Background: We present a bivariate twin analysis of anorexia nervosa and bulimia nervosa to determine the extent to which shared genetic and environmental factors contribute to liability to these disorders. Method: Focusing on females from the Swedish Twin study of Adults: Genes and Environment (n = 7000), we calculated heritability estimates for narrow and broad anorexia nervosa and bulimia nervosa and estimated their genetic correlation. Results: In the full model, the heritability estimate for narrow anorexia nervosa (AN) was (a2 = .57; 95% confidence interval [CI]: .00-.81) and for narrow bulimia nervosa (BN) (a2 = .62; 95% CI: .08-.70), with the remaining variance accounted for by unique environmental factors.
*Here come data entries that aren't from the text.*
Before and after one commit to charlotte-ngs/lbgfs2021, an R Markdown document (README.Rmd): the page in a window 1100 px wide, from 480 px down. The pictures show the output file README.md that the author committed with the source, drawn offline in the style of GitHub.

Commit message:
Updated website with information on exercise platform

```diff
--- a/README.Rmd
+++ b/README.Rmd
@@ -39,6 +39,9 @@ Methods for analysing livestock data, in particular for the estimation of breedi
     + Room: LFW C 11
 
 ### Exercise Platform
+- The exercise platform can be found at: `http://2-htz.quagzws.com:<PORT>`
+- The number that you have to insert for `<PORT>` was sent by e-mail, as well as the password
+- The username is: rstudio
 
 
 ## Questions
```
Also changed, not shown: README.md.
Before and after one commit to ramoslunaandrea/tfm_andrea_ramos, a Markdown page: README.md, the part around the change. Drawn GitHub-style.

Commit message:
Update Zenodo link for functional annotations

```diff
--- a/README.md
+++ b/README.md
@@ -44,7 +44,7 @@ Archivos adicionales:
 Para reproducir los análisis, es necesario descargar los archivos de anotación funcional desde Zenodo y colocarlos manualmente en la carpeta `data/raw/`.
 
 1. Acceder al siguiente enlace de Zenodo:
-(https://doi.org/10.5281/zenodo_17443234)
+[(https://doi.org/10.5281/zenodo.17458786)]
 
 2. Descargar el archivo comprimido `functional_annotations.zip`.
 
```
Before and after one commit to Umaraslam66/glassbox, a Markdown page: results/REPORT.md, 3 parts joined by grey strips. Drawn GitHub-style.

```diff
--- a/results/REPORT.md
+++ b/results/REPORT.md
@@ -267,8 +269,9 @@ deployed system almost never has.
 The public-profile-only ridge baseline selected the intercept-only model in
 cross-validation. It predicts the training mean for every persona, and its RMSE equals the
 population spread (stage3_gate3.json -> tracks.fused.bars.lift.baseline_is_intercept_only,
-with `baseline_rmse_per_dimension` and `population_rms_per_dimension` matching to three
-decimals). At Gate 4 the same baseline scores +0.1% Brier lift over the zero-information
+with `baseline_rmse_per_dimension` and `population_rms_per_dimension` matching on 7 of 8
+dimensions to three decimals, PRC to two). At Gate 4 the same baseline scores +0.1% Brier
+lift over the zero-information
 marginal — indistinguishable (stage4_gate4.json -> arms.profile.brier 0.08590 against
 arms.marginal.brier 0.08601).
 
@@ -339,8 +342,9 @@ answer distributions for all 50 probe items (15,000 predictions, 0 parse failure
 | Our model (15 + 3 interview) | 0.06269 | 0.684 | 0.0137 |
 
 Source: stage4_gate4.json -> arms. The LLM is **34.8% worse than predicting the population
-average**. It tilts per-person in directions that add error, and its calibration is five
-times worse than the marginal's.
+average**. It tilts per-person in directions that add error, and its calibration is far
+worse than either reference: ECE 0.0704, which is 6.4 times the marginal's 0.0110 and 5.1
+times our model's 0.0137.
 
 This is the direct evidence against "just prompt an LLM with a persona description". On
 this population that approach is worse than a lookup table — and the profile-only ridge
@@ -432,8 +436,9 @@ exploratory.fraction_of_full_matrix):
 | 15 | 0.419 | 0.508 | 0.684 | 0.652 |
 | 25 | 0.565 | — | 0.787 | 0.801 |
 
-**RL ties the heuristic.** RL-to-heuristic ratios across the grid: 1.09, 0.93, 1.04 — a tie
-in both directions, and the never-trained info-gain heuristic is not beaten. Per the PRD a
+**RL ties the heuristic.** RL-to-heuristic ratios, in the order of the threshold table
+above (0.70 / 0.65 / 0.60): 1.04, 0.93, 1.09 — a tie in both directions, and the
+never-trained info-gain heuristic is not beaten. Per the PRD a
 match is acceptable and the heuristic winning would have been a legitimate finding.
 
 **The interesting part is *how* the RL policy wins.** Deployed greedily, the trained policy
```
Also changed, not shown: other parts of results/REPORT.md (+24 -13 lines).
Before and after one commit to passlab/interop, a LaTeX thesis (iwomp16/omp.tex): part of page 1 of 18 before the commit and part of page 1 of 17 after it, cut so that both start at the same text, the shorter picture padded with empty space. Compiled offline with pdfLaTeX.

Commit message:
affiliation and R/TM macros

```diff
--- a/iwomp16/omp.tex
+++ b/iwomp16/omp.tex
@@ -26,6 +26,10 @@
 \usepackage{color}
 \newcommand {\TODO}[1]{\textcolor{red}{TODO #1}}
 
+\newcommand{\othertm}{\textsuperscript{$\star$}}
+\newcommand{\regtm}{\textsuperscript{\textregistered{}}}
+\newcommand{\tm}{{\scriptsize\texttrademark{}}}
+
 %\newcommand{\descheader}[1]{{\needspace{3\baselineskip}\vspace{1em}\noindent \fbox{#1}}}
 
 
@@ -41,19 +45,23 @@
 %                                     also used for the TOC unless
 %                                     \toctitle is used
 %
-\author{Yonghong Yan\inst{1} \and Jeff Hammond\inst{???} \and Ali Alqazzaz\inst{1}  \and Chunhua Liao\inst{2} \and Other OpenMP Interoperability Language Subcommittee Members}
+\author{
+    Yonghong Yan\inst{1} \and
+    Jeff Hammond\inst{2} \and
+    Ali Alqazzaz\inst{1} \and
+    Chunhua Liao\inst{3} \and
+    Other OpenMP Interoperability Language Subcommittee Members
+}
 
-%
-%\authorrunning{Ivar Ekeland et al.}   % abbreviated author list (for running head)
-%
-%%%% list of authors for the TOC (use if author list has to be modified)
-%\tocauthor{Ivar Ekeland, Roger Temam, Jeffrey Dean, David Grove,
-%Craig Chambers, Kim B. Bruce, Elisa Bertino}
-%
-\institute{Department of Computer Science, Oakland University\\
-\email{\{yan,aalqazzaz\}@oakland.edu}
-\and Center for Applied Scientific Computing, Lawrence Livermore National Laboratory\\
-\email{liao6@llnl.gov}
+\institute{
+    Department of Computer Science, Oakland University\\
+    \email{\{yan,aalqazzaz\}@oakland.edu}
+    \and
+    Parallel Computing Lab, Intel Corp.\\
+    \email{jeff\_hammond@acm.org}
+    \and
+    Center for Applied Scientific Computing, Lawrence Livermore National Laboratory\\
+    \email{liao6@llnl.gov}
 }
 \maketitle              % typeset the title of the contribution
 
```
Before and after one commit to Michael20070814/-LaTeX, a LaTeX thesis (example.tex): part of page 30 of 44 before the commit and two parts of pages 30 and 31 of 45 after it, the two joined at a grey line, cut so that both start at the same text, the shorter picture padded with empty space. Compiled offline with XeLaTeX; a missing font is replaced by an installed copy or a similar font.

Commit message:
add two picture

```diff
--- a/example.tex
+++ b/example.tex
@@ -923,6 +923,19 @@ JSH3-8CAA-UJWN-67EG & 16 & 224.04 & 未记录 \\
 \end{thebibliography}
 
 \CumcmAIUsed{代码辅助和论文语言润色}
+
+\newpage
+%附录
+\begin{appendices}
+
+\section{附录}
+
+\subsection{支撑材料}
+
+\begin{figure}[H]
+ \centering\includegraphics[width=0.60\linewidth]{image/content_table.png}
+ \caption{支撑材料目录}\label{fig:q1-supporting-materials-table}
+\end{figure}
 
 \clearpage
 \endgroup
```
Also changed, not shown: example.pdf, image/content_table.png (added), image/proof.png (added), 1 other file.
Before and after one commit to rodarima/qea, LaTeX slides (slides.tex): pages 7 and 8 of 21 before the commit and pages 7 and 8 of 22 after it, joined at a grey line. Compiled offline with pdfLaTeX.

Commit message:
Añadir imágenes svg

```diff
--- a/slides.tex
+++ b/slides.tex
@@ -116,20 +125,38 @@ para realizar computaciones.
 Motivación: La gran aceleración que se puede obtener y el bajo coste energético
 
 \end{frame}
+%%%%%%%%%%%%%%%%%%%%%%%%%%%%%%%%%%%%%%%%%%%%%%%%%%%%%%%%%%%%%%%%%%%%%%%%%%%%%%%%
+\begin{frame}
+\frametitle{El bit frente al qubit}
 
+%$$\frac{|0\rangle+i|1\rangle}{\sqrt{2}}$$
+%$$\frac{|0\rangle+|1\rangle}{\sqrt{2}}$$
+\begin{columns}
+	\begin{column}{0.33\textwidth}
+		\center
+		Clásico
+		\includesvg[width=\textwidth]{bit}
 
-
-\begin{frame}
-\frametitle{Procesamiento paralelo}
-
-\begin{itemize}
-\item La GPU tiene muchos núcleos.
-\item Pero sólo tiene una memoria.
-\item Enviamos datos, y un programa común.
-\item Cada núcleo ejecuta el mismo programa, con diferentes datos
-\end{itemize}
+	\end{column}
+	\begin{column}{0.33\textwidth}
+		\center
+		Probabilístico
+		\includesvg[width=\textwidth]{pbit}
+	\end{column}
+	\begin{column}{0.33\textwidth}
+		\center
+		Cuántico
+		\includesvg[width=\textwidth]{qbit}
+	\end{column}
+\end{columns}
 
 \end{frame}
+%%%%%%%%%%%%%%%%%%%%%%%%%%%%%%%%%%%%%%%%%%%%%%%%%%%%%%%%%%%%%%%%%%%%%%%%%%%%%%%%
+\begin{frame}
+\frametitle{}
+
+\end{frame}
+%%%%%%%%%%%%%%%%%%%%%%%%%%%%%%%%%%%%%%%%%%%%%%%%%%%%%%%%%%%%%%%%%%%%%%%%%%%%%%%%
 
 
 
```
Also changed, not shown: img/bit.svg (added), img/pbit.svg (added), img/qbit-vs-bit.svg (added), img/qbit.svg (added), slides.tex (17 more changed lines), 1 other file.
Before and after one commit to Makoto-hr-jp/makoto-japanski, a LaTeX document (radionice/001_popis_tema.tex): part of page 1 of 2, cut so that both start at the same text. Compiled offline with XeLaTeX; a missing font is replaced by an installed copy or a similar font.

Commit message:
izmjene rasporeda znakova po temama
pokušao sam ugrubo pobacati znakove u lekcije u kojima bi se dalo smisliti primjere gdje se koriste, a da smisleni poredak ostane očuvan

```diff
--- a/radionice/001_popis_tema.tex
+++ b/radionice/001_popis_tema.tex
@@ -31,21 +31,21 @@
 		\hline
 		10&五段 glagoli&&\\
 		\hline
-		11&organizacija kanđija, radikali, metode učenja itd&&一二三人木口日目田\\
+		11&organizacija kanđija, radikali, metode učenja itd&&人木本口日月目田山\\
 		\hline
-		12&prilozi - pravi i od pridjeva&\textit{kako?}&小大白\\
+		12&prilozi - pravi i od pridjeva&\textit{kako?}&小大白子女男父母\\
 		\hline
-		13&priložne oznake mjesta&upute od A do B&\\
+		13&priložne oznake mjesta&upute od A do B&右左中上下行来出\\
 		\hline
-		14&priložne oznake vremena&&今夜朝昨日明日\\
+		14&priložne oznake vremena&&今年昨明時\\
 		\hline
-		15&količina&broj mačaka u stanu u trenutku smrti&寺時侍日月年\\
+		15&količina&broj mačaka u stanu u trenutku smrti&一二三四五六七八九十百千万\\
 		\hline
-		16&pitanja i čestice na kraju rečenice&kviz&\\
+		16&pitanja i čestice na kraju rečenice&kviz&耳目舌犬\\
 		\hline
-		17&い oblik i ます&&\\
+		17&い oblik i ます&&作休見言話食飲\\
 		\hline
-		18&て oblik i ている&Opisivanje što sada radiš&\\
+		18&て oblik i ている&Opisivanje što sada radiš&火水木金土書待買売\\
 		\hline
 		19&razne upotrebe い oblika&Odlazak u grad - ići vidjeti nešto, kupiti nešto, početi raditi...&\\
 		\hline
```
Shared environmental factors estimates were (c2 = .00; 95% CI: .00-.67) for AN and (c2 = .00; 95% CI: .00-.40) for BN. Moderate additive genetic (.46) and unique environmental (.42) correlations between AN and BN were observed. Heritability estimates for broad AN were lower (a2 = .29; 95% CI: .04-.43) than for narrow AN, but estimates for broad BN were similar to narrow BN. The genetic correlation for broad AN and BN was .79, and the unique environmental correlation was .44. Conclusions: We highlight the contribution of additive genetic factors to both narrow and broad AN and BN and demonstrate a moderate overlap of both genetic and unique environmental factors that influence the two conditions. Common concurrent and sequential comorbidity of AN and BN can in part be accounted for by shared genetic and environmental influences on liability although independent factors also operative.
- Anorexia nervosa
- bulimia nervosa